■ Work instructions
Your task is to copy each line of the material that holds the word "vindos".
● ● ● ● ● ● ●
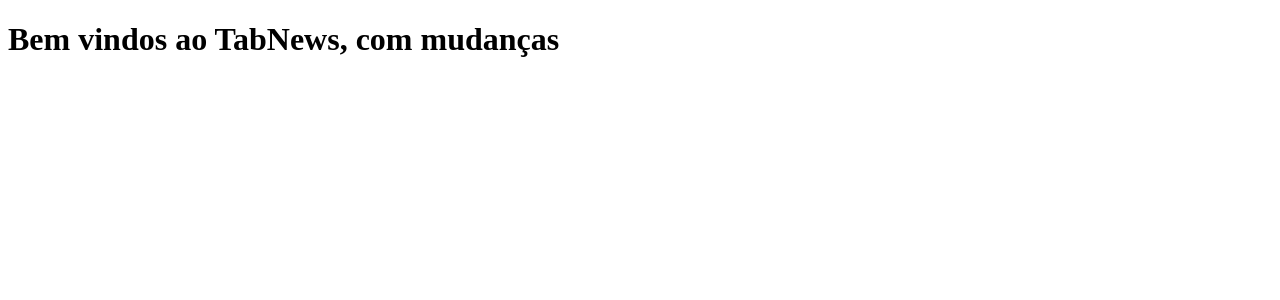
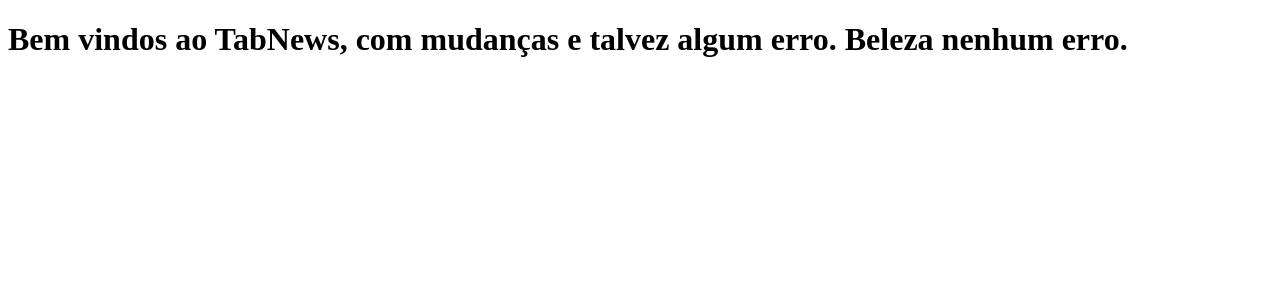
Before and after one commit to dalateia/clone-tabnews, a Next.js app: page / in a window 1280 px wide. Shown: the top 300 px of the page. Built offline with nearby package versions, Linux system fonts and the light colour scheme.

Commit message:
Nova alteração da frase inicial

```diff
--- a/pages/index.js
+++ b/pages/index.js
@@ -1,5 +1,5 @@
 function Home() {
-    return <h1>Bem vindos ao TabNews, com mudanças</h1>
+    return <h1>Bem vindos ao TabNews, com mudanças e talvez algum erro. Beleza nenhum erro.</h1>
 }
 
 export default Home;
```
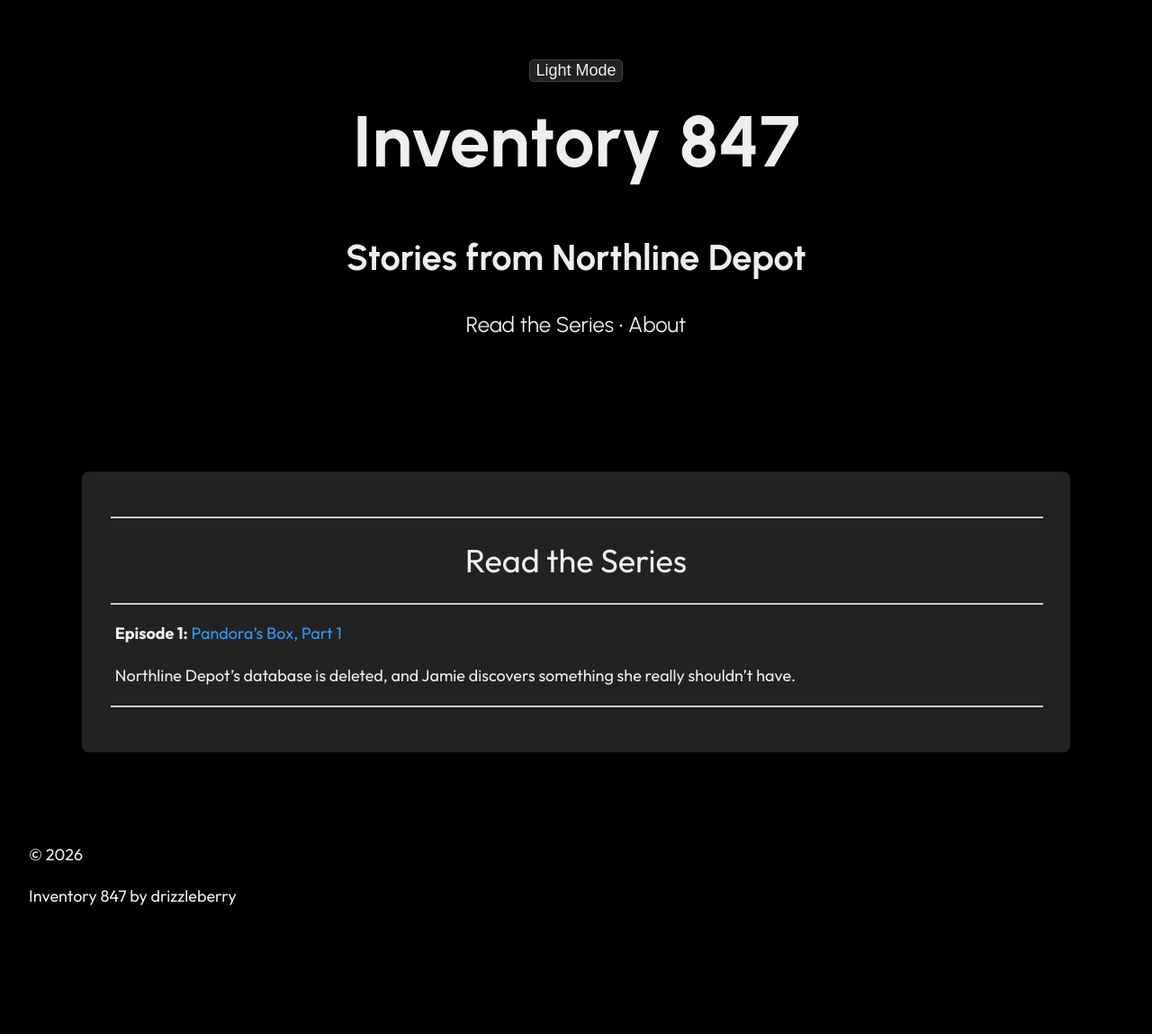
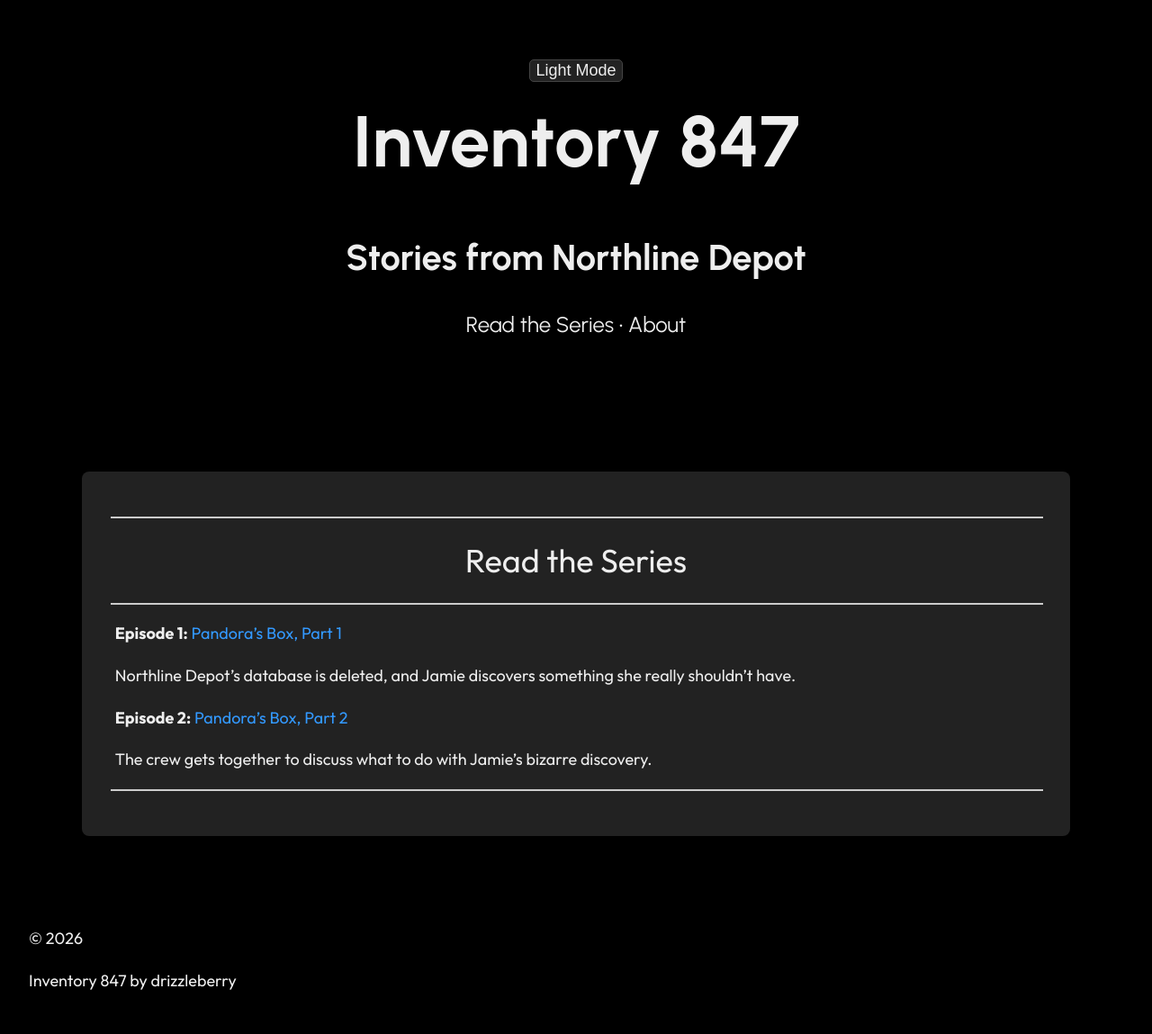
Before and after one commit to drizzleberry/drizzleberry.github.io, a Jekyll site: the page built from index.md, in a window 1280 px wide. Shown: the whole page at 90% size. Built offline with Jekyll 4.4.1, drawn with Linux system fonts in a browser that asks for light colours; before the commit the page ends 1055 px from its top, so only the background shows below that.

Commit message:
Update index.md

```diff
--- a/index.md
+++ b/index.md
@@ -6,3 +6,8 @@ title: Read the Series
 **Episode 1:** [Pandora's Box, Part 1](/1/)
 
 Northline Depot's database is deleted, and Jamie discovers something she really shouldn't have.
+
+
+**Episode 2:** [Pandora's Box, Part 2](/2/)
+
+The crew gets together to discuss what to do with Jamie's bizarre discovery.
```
● ● ● ● ● ● ●
■ Response box
-    return <h1>Bem vindos ao TabNews, com mudanças</h1>
+    return <h1>Bem vindos ao TabNews, com mudanças e talvez algum erro. Beleza nenhum erro.</h1>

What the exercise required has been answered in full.